It is well known that patients suffering from an autoimmune disease are more prone to develop another one, too. The authors have previously shown frequent occurrence of celiac disease in patients with type 1 diabetes mellitus compared to the background population. Autoimmune thyroid disease, the most common autoimmune disease associated with type 1 diabetes mellitus, generally occurs after the manifestation of diabetes, in the second decade of life. The aim of the study was to investigate the prevalence of thyroid autoimmunity as well as the frequency of autoimmune thyroid disease in patients with type 1 diabetes mellitus. Their aim was also to compare the prevalence of autoimmune thyroid disease in patients with type 1 diabetes mellitus and in those with type 1 diabetes mellitus and celiac disease. Methods: Screening was performed in 268 patients with type 1 diabetes mellitus alone and in 48 children with type 1 diabetes mellitus and celiac disease, with anti-peroxidase and anti thyroglobulin antibody. In case of autoantibody positivity, testing thyroid function and ultrasonography confirmed the autoimmune thyroid disease. According to the results, frequency of autoantibody positivity was significantly higher in diabetic patients suffering from celiac disease (type 1 diabetes mellitus: 43 (16%), type I diabetes mellitus + celiac disease: 16 (33,3%), p < 0,01). Hypothyroidism due to thyroiditis was also more prevalent in patients with type 1 diabetes mellitus and celiac disease.
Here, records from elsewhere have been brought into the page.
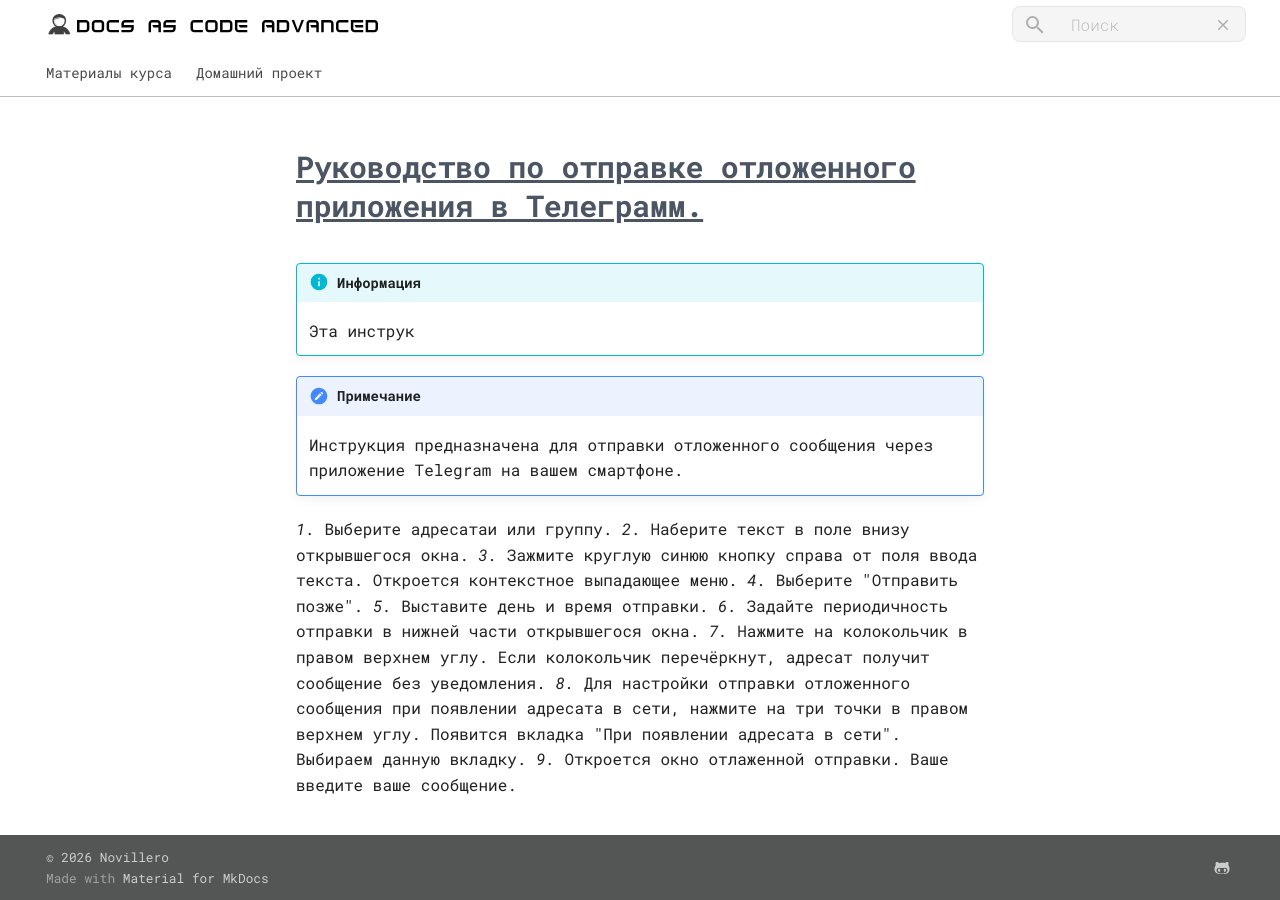
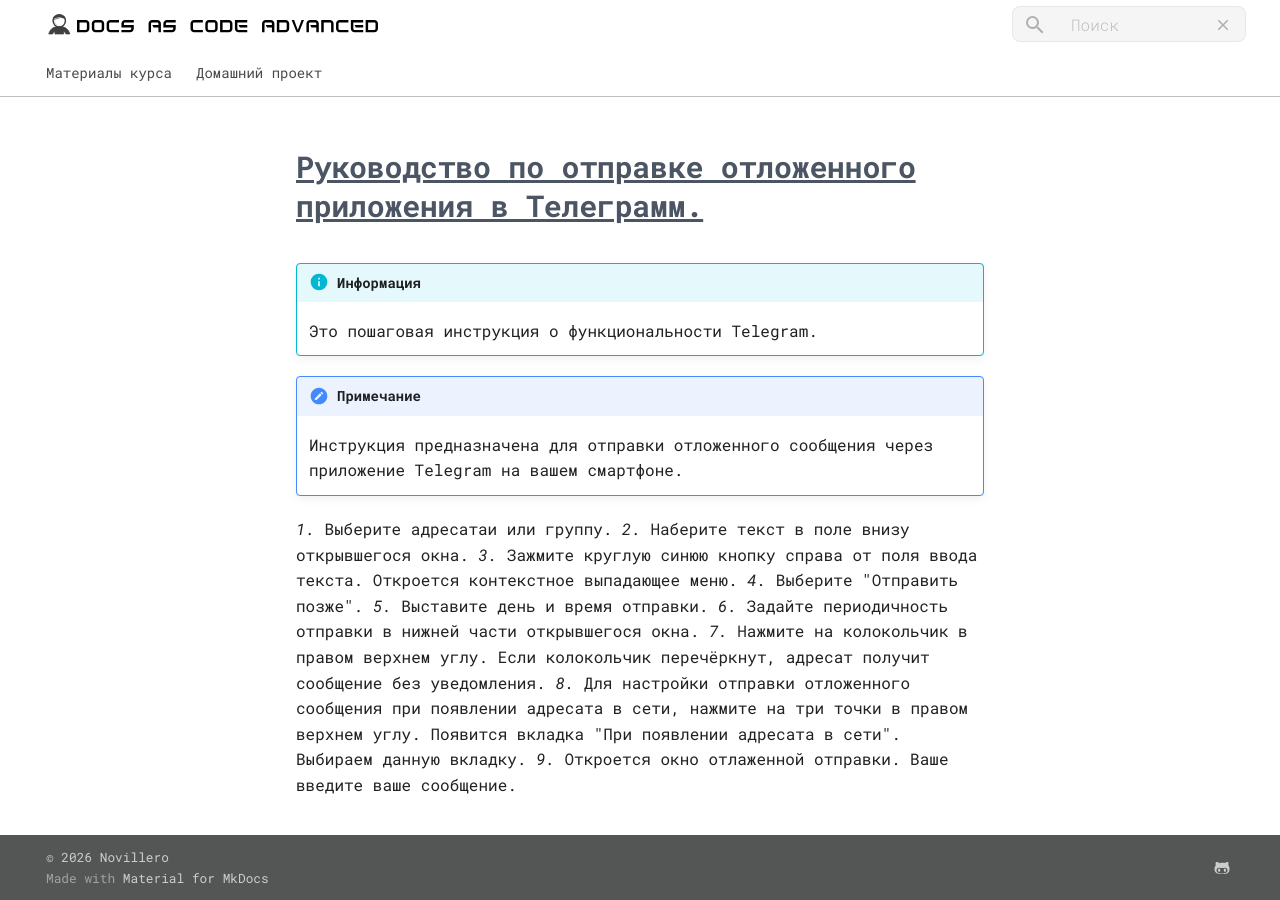
Before and after one commit to novillero/dac-4, an MkDocs documentation site: the page built from docs/instructions/alexeypensador-user-manual-pending-messages.md.md, in a window 1280 px wide. Built offline with MkDocs 1.6.1 and Material for MkDocs 9.7.7, drawn with Linux system fonts in a browser that asks for light colours.

Commit message:
Внесены правки в блок информация

```diff
--- a/docs/instructions/alexeypensador-user-manual-pending-messages.md.md
+++ b/docs/instructions/alexeypensador-user-manual-pending-messages.md.md
@@ -1,7 +1,7 @@
 # ^^Руководство по отправке отложенного приложения в Телеграмм.^^
 
 !!! info "Информация"
-    Эта инструк
+    Это пошаговая инструкция о функциональности Telegram.
 
 !!! note "Примечание"
     Инструкция предназначена для отправки отложенного сообщения через приложение Telegram на вашем смартфоне.
```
Conclusions: Due to increased risk, the authors emphasise the need of frequent screening for autoimmune thyroid disorder in patients with type 1 diabetes mellitus and celiac disease.
ASJC Scopus subject areas